YOUR TASK: Reproduce all of the data exactly. Images are not to appear in the reply.

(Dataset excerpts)
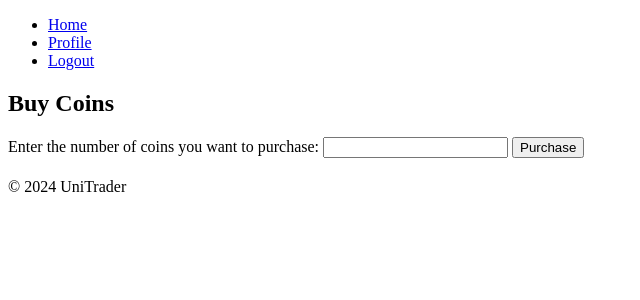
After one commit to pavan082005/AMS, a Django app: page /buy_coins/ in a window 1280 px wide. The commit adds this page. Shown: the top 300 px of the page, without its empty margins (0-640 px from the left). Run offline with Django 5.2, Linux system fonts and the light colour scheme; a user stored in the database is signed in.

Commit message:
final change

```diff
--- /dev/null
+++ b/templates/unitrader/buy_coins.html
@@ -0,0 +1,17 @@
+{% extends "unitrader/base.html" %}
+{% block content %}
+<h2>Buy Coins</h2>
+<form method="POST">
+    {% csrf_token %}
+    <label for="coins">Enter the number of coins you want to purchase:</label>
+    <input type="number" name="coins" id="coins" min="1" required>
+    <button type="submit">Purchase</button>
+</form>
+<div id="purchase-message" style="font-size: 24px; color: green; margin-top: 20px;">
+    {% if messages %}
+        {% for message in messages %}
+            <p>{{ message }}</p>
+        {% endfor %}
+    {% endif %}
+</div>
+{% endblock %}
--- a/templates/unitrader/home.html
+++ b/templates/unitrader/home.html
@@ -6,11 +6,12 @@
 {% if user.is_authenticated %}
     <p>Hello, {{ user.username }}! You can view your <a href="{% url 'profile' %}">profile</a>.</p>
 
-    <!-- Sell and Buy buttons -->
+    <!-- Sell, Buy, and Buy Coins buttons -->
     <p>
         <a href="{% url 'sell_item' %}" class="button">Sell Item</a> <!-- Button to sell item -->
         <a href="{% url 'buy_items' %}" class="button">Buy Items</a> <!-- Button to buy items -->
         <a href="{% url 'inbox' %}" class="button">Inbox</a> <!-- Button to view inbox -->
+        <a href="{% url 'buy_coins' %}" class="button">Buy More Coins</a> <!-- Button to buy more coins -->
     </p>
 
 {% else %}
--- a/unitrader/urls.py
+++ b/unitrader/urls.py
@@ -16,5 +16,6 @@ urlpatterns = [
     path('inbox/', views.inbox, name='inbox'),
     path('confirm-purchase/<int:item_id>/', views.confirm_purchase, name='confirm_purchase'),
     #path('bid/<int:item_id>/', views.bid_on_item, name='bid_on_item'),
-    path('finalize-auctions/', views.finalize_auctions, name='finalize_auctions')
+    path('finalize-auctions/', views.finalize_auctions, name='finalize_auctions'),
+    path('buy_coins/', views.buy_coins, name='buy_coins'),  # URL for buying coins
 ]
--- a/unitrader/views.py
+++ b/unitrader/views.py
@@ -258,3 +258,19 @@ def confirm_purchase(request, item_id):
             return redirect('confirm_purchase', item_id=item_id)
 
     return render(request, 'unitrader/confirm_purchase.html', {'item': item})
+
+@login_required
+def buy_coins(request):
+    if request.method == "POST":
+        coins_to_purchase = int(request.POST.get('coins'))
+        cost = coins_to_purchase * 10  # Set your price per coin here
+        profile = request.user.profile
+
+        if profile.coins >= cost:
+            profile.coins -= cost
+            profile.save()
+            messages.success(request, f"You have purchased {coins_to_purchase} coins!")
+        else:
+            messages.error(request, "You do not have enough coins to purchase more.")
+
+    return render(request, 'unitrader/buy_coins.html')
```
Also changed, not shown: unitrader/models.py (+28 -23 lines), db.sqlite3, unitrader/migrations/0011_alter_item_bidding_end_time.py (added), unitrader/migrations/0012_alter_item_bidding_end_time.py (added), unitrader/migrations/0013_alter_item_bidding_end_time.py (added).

EXPECTED OUTPUT:
After one commit to pavan082005/AMS, a Django app: page /buy_coins/ in a window 1280 px wide. The commit adds this page. Shown: the top 300 px of the page, without its empty margins (0-640 px from the left). Run offline with Django 5.2, Linux system fonts and the light colour scheme; a user stored in the database is signed in.

Commit message:
final change

```diff
--- /dev/null
+++ b/templates/unitrader/buy_coins.html
@@ -0,0 +1,17 @@
+{% extends "unitrader/base.html" %}
+{% block content %}
+<h2>Buy Coins</h2>
+<form method="POST">
+    {% csrf_token %}
+    <label for="coins">Enter the number of coins you want to purchase:</label>
+    <input type="number" name="coins" id="coins" min="1" required>
+    <button type="submit">Purchase</button>
+</form>
+<div id="purchase-message" style="font-size: 24px; color: green; margin-top: 20px;">
+    {% if messages %}
+        {% for message in messages %}
+            <p>{{ message }}</p>
+        {% endfor %}
+    {% endif %}
+</div>
+{% endblock %}
--- a/templates/unitrader/home.html
+++ b/templates/unitrader/home.html
@@ -6,11 +6,12 @@
 {% if user.is_authenticated %}
     <p>Hello, {{ user.username }}! You can view your <a href="{% url 'profile' %}">profile</a>.</p>
 
-    <!-- Sell and Buy buttons -->
+    <!-- Sell, Buy, and Buy Coins buttons -->
     <p>
         <a href="{% url 'sell_item' %}" class="button">Sell Item</a> <!-- Button to sell item -->
         <a href="{% url 'buy_items' %}" class="button">Buy Items</a> <!-- Button to buy items -->
         <a href="{% url 'inbox' %}" class="button">Inbox</a> <!-- Button to view inbox -->
+        <a href="{% url 'buy_coins' %}" class="button">Buy More Coins</a> <!-- Button to buy more coins -->
     </p>
 
 {% else %}
--- a/unitrader/urls.py
+++ b/unitrader/urls.py
@@ -16,5 +16,6 @@ urlpatterns = [
     path('inbox/', views.inbox, name='inbox'),
     path('confirm-purchase/<int:item_id>/', views.confirm_purchase, name='confirm_purchase'),
     #path('bid/<int:item_id>/', views.bid_on_item, name='bid_on_item'),
-    path('finalize-auctions/', views.finalize_auctions, name='finalize_auctions')
+    path('finalize-auctions/', views.finalize_auctions, name='finalize_auctions'),
+    path('buy_coins/', views.buy_coins, name='buy_coins'),  # URL for buying coins
 ]
--- a/unitrader/views.py
+++ b/unitrader/views.py
@@ -258,3 +258,19 @@ def confirm_purchase(request, item_id):
             return redirect('confirm_purchase', item_id=item_id)
 
     return render(request, 'unitrader/confirm_purchase.html', {'item': item})
+
+@login_required
+def buy_coins(request):
+    if request.method == "POST":
+        coins_to_purchase = int(request.POST.get('coins'))
+        cost = coins_to_purchase * 10  # Set your price per coin here
+        profile = request.user.profile
+
+        if profile.coins >= cost:
+            profile.coins -= cost
+            profile.save()
+            messages.success(request, f"You have purchased {coins_to_purchase} coins!")
+        else:
+            messages.error(request, "You do not have enough coins to purchase more.")
+
+    return render(request, 'unitrader/buy_coins.html')
```
Also changed, not shown: unitrader/models.py (+28 -23 lines), db.sqlite3, unitrader/migrations/0011_alter_item_bidding_end_time.py (added), unitrader/migrations/0012_alter_item_bidding_end_time.py (added), unitrader/migrations/0013_alter_item_bidding_end_time.py (added).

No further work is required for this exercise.